Following an arrest for disorderly conduct, it is understandable that the suspect feels angry and confused, but it is important that he or she understands the legal rights and options that exist. Remaining uninformed and entering a guilty plea without first consulting with a trusted lawyer can lead to serious consequences that may have been otherwise avoided.
According to NJ 2C:33-2, a person is guilty of disorderly conduct if he or she causes “public inconvenience, annoyance, or alarm, or recklessly creating a risk,” such as fighting, yelling, or threatening behavior. However, the term disorderly conduct can be applied to a broad range of actions or behaviors that a police officer deems to be dangerous or offensive.

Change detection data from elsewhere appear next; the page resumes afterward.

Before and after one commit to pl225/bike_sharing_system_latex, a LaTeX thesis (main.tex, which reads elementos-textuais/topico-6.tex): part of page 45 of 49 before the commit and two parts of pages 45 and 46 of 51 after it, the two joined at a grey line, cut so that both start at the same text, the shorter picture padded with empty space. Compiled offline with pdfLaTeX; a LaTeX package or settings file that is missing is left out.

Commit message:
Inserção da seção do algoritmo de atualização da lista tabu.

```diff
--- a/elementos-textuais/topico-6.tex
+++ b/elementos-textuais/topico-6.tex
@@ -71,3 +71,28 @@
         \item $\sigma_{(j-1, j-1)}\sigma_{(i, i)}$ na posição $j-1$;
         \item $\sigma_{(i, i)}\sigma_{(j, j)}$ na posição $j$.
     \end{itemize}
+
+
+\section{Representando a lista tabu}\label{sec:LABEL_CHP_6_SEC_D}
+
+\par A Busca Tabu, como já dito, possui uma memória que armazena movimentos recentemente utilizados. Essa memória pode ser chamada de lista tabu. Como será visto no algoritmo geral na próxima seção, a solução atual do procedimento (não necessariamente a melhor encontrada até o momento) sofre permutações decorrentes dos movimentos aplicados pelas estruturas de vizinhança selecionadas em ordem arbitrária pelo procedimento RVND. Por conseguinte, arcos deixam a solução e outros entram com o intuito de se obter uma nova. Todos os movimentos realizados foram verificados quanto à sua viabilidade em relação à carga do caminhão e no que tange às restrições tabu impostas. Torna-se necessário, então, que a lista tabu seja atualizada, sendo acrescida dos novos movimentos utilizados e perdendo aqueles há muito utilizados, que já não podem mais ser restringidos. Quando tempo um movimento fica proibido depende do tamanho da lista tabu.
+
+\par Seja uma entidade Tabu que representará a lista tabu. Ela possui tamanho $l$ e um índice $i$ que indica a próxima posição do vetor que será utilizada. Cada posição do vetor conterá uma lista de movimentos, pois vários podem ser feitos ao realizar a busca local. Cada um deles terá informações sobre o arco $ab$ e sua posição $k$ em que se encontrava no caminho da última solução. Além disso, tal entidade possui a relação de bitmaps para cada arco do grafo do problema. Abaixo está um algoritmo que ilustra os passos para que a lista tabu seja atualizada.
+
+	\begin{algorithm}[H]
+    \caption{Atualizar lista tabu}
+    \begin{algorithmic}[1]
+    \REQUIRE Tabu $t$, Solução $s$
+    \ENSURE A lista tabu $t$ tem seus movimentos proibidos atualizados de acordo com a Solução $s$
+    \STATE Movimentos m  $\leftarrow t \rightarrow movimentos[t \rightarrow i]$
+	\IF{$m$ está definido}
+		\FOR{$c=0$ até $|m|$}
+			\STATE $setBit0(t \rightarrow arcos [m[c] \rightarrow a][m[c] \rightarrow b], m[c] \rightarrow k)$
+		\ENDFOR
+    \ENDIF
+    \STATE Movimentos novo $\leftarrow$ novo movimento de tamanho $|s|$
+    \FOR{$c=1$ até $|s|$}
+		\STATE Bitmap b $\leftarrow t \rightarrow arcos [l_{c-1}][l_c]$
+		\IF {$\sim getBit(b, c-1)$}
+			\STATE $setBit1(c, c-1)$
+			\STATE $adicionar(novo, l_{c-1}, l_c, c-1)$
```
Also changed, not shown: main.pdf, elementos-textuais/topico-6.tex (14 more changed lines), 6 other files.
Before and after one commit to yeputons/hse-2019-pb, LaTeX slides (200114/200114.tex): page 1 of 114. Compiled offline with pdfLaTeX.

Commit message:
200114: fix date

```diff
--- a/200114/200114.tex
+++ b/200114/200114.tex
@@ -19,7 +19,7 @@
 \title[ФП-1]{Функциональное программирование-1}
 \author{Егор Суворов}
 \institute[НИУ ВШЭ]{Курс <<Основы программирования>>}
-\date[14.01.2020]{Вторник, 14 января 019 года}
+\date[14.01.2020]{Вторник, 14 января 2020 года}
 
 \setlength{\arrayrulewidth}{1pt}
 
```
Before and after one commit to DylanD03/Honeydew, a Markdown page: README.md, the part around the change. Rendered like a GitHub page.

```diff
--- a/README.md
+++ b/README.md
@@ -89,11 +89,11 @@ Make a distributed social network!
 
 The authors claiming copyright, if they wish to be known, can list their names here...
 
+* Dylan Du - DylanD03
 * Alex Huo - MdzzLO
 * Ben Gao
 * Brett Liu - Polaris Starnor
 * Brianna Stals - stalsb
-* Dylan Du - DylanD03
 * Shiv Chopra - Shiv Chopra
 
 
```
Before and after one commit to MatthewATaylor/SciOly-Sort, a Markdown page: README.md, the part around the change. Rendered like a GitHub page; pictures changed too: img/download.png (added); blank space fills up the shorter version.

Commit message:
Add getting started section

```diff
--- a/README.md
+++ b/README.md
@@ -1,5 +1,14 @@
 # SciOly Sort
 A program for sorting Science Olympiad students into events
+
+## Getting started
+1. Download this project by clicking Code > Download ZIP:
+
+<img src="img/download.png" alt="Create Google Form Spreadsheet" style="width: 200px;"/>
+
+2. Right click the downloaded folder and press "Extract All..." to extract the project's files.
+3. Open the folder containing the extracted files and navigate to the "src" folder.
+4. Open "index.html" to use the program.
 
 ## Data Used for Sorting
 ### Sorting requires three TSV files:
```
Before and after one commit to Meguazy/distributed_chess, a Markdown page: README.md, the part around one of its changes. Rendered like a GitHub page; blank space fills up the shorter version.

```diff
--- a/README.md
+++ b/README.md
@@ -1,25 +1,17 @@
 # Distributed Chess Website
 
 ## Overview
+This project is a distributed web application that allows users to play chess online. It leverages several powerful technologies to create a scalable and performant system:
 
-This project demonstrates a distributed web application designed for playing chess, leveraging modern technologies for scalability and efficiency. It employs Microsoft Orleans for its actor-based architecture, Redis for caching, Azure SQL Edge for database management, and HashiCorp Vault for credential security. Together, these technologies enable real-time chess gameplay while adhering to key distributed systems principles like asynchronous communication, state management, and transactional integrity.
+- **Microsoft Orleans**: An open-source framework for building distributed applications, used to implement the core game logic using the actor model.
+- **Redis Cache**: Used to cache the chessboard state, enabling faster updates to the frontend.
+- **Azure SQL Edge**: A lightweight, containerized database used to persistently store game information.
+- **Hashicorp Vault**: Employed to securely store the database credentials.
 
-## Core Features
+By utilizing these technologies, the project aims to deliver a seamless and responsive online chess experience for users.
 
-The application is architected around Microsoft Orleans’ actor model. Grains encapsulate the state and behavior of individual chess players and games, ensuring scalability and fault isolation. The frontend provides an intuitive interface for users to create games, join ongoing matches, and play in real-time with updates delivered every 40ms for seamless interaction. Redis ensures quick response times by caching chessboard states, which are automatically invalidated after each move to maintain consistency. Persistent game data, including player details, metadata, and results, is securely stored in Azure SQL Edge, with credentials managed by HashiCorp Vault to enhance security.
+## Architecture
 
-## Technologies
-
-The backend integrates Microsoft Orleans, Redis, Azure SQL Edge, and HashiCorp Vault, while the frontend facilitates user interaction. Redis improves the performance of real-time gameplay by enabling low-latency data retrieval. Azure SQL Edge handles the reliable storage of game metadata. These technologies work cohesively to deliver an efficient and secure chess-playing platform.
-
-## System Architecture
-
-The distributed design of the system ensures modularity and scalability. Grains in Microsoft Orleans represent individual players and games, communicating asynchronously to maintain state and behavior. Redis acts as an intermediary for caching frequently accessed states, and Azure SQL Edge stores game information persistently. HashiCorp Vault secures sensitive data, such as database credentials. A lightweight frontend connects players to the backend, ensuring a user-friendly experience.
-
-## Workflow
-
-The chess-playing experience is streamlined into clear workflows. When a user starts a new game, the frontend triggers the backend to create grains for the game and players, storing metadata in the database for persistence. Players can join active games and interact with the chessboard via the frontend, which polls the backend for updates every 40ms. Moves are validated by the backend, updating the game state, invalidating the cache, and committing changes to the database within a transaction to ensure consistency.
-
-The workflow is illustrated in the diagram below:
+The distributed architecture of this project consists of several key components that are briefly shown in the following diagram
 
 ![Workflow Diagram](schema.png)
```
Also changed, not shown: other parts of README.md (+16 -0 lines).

Vague or “catch-all” charges, such as disorderly conduct, are often used when an officer cannot charge the suspect with any other crime or has misconstrued the suspect’s actions. For example, yelling or cursing loudly in public can result in a disorderly conduct charge, or simply loudly playing music.